- [ACTIVITY]
Reproduce the listing exactly and skip over any pictures.

—————

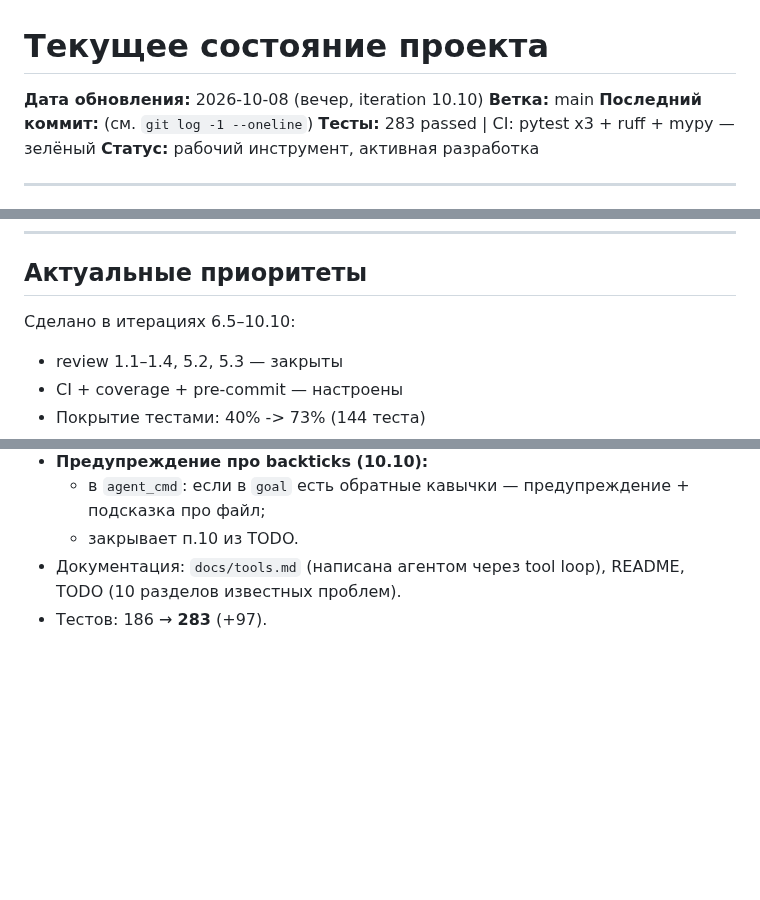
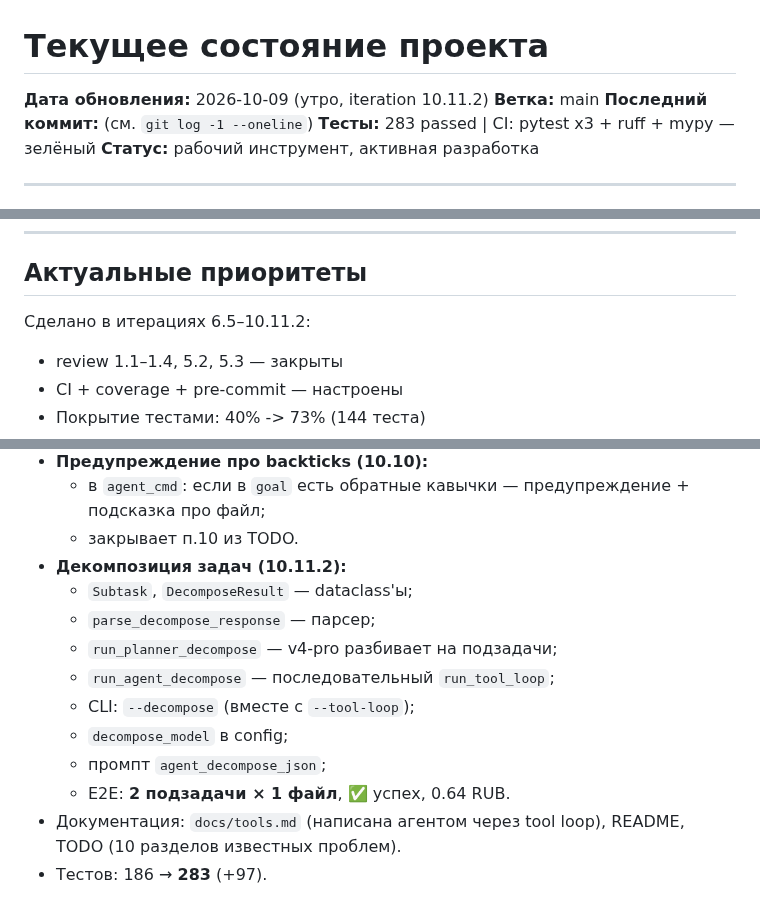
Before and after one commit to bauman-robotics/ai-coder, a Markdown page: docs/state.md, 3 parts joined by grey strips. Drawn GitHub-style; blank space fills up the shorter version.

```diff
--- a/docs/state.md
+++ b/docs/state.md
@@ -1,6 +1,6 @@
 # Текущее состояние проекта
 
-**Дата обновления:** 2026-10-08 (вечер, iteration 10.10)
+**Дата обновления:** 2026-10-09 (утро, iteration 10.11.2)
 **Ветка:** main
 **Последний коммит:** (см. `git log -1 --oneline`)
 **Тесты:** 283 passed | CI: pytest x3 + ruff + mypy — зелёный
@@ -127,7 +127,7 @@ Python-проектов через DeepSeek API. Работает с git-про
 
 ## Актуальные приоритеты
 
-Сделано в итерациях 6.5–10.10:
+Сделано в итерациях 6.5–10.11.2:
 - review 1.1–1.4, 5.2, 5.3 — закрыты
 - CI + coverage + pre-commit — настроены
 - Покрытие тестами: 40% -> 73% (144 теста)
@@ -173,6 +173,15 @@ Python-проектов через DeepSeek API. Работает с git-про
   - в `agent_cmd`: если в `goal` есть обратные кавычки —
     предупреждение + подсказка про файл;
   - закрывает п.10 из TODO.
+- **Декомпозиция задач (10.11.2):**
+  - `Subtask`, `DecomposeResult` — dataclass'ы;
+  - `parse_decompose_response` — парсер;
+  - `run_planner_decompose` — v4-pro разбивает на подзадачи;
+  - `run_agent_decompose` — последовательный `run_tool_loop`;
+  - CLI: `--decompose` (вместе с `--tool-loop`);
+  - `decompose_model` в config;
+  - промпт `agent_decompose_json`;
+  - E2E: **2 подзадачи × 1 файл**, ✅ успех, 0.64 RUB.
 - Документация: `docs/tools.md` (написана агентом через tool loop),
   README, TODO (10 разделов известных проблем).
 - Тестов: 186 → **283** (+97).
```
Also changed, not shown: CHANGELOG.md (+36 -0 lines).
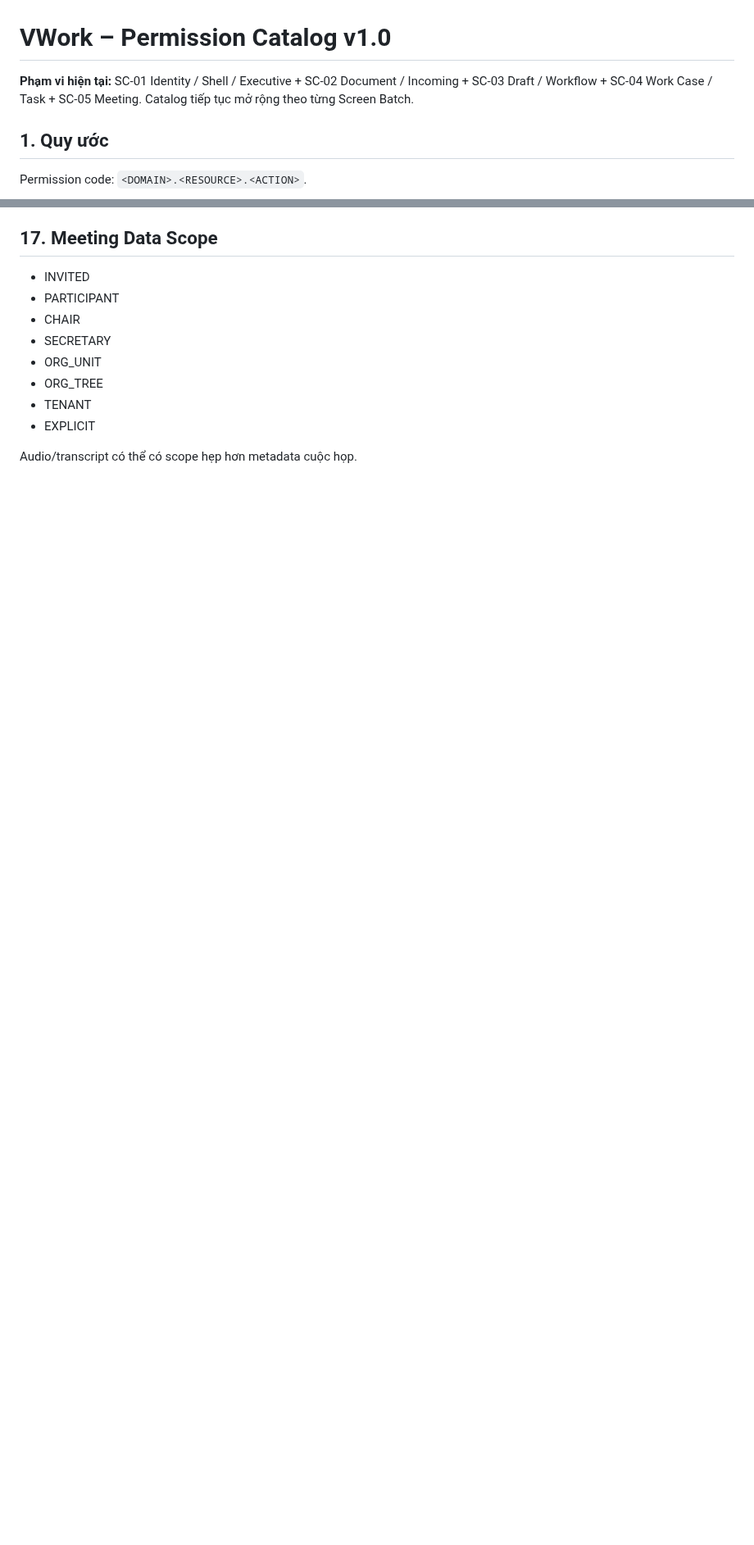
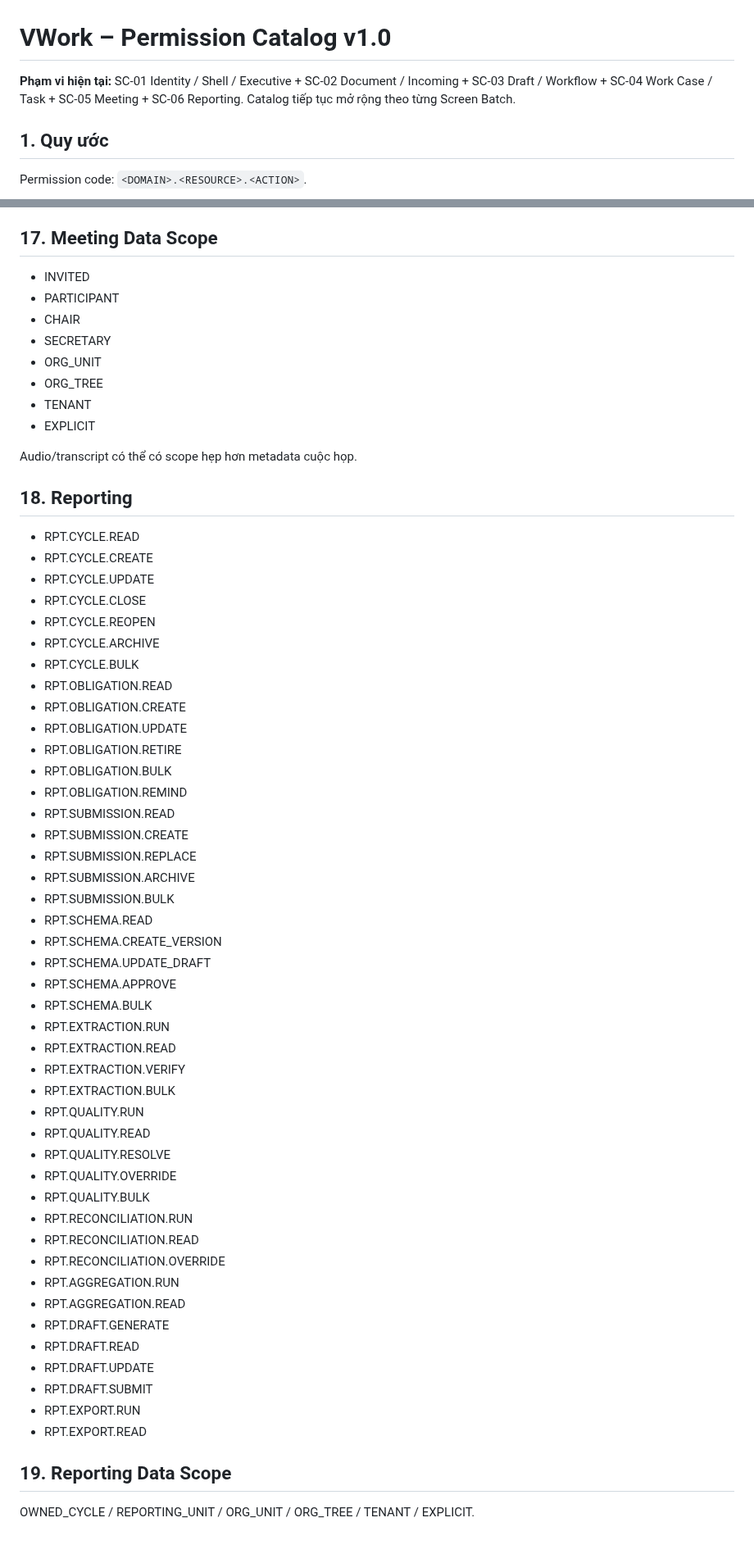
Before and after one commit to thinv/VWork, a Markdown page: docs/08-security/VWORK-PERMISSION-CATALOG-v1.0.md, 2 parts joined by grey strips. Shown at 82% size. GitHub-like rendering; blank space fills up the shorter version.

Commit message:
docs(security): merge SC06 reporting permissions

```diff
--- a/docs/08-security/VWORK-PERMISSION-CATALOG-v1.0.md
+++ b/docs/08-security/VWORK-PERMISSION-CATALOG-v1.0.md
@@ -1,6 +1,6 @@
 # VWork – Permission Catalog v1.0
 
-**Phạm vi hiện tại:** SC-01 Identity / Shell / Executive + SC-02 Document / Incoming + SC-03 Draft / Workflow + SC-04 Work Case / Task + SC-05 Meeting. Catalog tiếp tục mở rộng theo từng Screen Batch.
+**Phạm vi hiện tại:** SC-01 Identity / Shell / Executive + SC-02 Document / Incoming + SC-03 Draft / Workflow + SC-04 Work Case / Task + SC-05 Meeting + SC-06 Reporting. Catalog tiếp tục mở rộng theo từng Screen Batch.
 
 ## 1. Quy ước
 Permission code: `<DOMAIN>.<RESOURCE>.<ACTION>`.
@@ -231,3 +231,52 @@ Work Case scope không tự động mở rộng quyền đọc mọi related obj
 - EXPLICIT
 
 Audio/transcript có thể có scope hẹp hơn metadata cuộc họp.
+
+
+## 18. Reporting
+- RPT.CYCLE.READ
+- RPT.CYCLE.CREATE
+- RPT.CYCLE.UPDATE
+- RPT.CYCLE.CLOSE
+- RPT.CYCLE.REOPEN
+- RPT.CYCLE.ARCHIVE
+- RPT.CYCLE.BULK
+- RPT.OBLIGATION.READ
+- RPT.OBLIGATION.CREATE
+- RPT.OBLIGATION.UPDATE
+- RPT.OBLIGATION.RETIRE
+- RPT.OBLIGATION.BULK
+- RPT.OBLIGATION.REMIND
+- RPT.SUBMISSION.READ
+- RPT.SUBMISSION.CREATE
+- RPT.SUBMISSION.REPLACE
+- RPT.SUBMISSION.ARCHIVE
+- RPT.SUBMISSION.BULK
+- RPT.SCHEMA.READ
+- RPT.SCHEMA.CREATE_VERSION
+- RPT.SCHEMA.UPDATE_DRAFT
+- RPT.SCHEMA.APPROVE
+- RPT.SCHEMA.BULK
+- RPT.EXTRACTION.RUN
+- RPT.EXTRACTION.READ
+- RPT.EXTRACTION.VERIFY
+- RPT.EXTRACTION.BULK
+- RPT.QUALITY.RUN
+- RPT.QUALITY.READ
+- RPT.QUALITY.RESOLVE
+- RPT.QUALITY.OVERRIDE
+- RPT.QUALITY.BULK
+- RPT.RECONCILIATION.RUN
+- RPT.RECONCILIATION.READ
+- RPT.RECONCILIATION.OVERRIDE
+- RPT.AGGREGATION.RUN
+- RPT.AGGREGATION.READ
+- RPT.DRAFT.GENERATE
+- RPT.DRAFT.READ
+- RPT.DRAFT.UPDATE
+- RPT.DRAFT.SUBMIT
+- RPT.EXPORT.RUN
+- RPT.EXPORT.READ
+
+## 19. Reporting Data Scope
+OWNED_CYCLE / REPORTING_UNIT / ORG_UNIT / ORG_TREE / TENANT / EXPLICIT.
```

—————

- [RESPONSE]
Before and after one commit to bauman-robotics/ai-coder, a Markdown page: docs/state.md, 3 parts joined by grey strips. Drawn GitHub-style; blank space fills up the shorter version.

```diff
--- a/docs/state.md
+++ b/docs/state.md
@@ -1,6 +1,6 @@
 # Текущее состояние проекта
 
-**Дата обновления:** 2026-10-08 (вечер, iteration 10.10)
+**Дата обновления:** 2026-10-09 (утро, iteration 10.11.2)
 **Ветка:** main
 **Последний коммит:** (см. `git log -1 --oneline`)
 **Тесты:** 283 passed | CI: pytest x3 + ruff + mypy — зелёный
@@ -127,7 +127,7 @@ Python-проектов через DeepSeek API. Работает с git-про
 
 ## Актуальные приоритеты
 
-Сделано в итерациях 6.5–10.10:
+Сделано в итерациях 6.5–10.11.2:
 - review 1.1–1.4, 5.2, 5.3 — закрыты
 - CI + coverage + pre-commit — настроены
 - Покрытие тестами: 40% -> 73% (144 теста)
@@ -173,6 +173,15 @@ Python-проектов через DeepSeek API. Работает с git-про
   - в `agent_cmd`: если в `goal` есть обратные кавычки —
     предупреждение + подсказка про файл;
   - закрывает п.10 из TODO.
+- **Декомпозиция задач (10.11.2):**
+  - `Subtask`, `DecomposeResult` — dataclass'ы;
+  - `parse_decompose_response` — парсер;
+  - `run_planner_decompose` — v4-pro разбивает на подзадачи;
+  - `run_agent_decompose` — последовательный `run_tool_loop`;
+  - CLI: `--decompose` (вместе с `--tool-loop`);
+  - `decompose_model` в config;
+  - промпт `agent_decompose_json`;
+  - E2E: **2 подзадачи × 1 файл**, ✅ успех, 0.64 RUB.
 - Документация: `docs/tools.md` (написана агентом через tool loop),
   README, TODO (10 разделов известных проблем).
 - Тестов: 186 → **283** (+97).
```
Also changed, not shown: CHANGELOG.md (+36 -0 lines).
Before and after one commit to thinv/VWork, a Markdown page: docs/08-security/VWORK-PERMISSION-CATALOG-v1.0.md, 2 parts joined by grey strips. Shown at 82% size. GitHub-like rendering; blank space fills up the shorter version.

Commit message:
docs(security): merge SC06 reporting permissions

```diff
--- a/docs/08-security/VWORK-PERMISSION-CATALOG-v1.0.md
+++ b/docs/08-security/VWORK-PERMISSION-CATALOG-v1.0.md
@@ -1,6 +1,6 @@
 # VWork – Permission Catalog v1.0
 
-**Phạm vi hiện tại:** SC-01 Identity / Shell / Executive + SC-02 Document / Incoming + SC-03 Draft / Workflow + SC-04 Work Case / Task + SC-05 Meeting. Catalog tiếp tục mở rộng theo từng Screen Batch.
+**Phạm vi hiện tại:** SC-01 Identity / Shell / Executive + SC-02 Document / Incoming + SC-03 Draft / Workflow + SC-04 Work Case / Task + SC-05 Meeting + SC-06 Reporting. Catalog tiếp tục mở rộng theo từng Screen Batch.
 
 ## 1. Quy ước
 Permission code: `<DOMAIN>.<RESOURCE>.<ACTION>`.
@@ -231,3 +231,52 @@ Work Case scope không tự động mở rộng quyền đọc mọi related obj
 - EXPLICIT
 
 Audio/transcript có thể có scope hẹp hơn metadata cuộc họp.
+
+
+## 18. Reporting
+- RPT.CYCLE.READ
+- RPT.CYCLE.CREATE
+- RPT.CYCLE.UPDATE
+- RPT.CYCLE.CLOSE
+- RPT.CYCLE.REOPEN
+- RPT.CYCLE.ARCHIVE
+- RPT.CYCLE.BULK
+- RPT.OBLIGATION.READ
+- RPT.OBLIGATION.CREATE
+- RPT.OBLIGATION.UPDATE
+- RPT.OBLIGATION.RETIRE
+- RPT.OBLIGATION.BULK
+- RPT.OBLIGATION.REMIND
+- RPT.SUBMISSION.READ
+- RPT.SUBMISSION.CREATE
+- RPT.SUBMISSION.REPLACE
+- RPT.SUBMISSION.ARCHIVE
+- RPT.SUBMISSION.BULK
+- RPT.SCHEMA.READ
+- RPT.SCHEMA.CREATE_VERSION
+- RPT.SCHEMA.UPDATE_DRAFT
+- RPT.SCHEMA.APPROVE
+- RPT.SCHEMA.BULK
+- RPT.EXTRACTION.RUN
+- RPT.EXTRACTION.READ
+- RPT.EXTRACTION.VERIFY
+- RPT.EXTRACTION.BULK
+- RPT.QUALITY.RUN
+- RPT.QUALITY.READ
+- RPT.QUALITY.RESOLVE
+- RPT.QUALITY.OVERRIDE
+- RPT.QUALITY.BULK
+- RPT.RECONCILIATION.RUN
+- RPT.RECONCILIATION.READ
+- RPT.RECONCILIATION.OVERRIDE
+- RPT.AGGREGATION.RUN
+- RPT.AGGREGATION.READ
+- RPT.DRAFT.GENERATE
+- RPT.DRAFT.READ
+- RPT.DRAFT.UPDATE
+- RPT.DRAFT.SUBMIT
+- RPT.EXPORT.RUN
+- RPT.EXPORT.READ
+
+## 19. Reporting Data Scope
+OWNED_CYCLE / REPORTING_UNIT / ORG_UNIT / ORG_TREE / TENANT / EXPLICIT.
```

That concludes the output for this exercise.